Monday, September 8, 2008

Hot Plants for an Exuberant Garden

The last of summer (we are still officially in summer!) is the time to see the full size of many tropicals and summer annuals. These HOT seasonal plants around the Powell Gardens Visitor Center are exuberant this year! Come quick to see them because they will gradually be replaced in the next month or so with cool season fall plantings. We try to keep some of them out until Jack Frost pays his autumnal visit (usually in mid-late October).

The bananas are blooming! The banana flower is magnificent with the young banana fruit forming above as the flower opens from top to bottom.

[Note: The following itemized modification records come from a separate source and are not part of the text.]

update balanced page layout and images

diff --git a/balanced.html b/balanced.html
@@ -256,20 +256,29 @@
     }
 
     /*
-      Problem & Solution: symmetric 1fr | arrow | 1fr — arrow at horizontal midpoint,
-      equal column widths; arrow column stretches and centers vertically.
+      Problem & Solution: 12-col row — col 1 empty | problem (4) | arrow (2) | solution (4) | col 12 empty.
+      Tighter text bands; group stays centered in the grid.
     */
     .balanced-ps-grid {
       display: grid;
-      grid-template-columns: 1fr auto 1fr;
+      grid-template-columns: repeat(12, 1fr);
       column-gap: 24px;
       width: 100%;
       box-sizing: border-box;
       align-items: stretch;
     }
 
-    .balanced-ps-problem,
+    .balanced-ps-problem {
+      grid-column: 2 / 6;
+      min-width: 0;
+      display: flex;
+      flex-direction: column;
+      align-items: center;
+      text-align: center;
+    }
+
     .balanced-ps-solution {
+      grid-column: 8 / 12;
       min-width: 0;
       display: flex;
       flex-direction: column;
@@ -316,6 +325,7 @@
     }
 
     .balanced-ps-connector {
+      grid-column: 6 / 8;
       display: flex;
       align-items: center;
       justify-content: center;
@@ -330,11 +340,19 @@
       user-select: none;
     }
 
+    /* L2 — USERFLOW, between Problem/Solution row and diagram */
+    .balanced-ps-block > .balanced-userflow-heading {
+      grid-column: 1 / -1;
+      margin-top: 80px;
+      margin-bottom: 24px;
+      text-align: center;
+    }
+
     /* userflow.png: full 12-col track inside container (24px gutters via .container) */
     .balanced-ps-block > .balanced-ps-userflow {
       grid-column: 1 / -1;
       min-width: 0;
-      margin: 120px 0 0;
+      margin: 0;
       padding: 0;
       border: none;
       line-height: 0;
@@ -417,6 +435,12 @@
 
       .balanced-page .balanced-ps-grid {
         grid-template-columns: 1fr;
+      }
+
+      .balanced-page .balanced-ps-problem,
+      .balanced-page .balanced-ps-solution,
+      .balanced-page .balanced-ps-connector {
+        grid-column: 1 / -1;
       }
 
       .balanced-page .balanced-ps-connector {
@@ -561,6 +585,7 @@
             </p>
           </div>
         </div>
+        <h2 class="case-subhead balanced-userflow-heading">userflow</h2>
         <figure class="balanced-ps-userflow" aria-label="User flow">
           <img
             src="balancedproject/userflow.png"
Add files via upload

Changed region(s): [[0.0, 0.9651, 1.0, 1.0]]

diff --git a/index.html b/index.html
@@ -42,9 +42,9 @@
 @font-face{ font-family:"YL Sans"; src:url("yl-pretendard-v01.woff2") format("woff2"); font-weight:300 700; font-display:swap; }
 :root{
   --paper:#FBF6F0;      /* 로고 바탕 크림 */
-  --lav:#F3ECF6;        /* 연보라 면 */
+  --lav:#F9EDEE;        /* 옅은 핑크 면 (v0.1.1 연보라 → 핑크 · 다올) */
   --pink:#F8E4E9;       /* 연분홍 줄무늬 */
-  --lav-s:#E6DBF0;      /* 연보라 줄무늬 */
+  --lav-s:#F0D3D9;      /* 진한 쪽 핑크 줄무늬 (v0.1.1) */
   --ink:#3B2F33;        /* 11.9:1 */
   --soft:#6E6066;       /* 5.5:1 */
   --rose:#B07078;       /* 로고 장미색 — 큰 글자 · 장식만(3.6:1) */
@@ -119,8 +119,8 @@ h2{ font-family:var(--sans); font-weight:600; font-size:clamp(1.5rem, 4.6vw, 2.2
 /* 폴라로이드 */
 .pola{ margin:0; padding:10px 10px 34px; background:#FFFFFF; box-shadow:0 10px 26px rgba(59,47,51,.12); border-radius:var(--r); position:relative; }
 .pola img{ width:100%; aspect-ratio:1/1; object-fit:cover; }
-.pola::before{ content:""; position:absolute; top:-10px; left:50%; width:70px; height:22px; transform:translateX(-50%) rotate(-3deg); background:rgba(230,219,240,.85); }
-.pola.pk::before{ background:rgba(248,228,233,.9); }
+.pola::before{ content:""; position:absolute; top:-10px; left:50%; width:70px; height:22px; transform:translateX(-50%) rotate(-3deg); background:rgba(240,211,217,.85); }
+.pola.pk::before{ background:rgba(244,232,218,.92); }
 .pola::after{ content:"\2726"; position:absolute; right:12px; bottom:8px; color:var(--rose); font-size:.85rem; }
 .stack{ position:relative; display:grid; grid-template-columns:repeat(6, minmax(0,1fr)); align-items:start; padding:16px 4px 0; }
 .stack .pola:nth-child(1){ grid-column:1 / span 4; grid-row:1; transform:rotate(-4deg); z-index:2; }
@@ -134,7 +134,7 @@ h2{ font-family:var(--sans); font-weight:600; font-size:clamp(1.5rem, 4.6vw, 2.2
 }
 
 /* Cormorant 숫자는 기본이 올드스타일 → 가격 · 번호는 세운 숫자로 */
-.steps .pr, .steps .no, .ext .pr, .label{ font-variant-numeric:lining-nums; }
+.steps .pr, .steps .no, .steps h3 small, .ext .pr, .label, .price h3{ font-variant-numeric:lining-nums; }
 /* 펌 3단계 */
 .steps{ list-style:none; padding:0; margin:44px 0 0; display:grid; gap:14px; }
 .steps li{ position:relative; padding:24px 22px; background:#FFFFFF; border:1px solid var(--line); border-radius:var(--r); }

The bananas are along the south side of Cafe Thyme. Bananas are NOT trees but huge tender perennials (there is no wood in their "trunks"). If you save the pseudostem "trunk" through the winter it will bloom next year. We cut off all the leaves before frost and save the trunks indoors, dormant in the greenhouse complex. We pot them up in spring and plant them outdoors after danger of frost has passed (usually by May 1). We do not have a long enough season to ripen bananas outdoors here.

The castor beans have reached tree-like proportions too! Hard to believe most of our plants are self-sown seedlings from this spring! This is the beautiful 'Sanguineus' or purple-leaved cultivar. It dwarfs the large Mexican sunflowers blooming in front of it.

On the north side of the Visitor Center you can see this "bed of fire." It is a fiery display of warm colors with ornamental peppers in the foreground, Profusion Orange zinnias in the middle and Cannas as a backdrop. This is not a composition for a place where you want to relax but it is invigorating.

The giant purple leaf Crinum has a nice color echo with flower of the Flowering Maple (Abutilon). Diamond Frost Euphorbia provides a sparkle of dainty white flowers.

This morning glory seedling has added some summer color to the Lacebark Pine on the north side of the Visitor Center. This little bit of vine does not harm the pine but if this plant filled in thickly we would have to remove it.

Lime Zinger elephant ears is in full size and here with a crown of 'Northwind' switchgrass is a great combination of a tropical and a native plant.

A mix of hot annual 'Buddy' globe amaranth (Gomphrena) with Missouri native Savanna Blazingstar (Liatris scariosa) sets off the beauty of both. Look for this combination in the Butterfly Garden, which envelops the Fountain Garden north of the Visitor Center.

Make your notes now for ideas of how to use tropicals and warm season annuals for next year. The catalogs for Spring 2009 will be arriving in the mail before you know it!


Mother Nature said...

I'm inspired with great ideas. Thanks.

Northern Shade said...

The elephant ears and switchgrass make a great duo, very eye-catching. I like the contrast between the broad leaves and slender elongated switchgrass. The purple grouping of Liatris and Gomphrena looks good, and not just to the butterflies, although I imagine they bring it to life.
Even though my growing season is too short to grow some of the tender plants, I enjoy looking at your combinations, and picturing substitutes that might work in my climate. However, there are no adequate substitutes for your gorgeous bananas.

Gardens by T said...

I love growing exotics. The plants at the garden are spectacular.
Love your blog!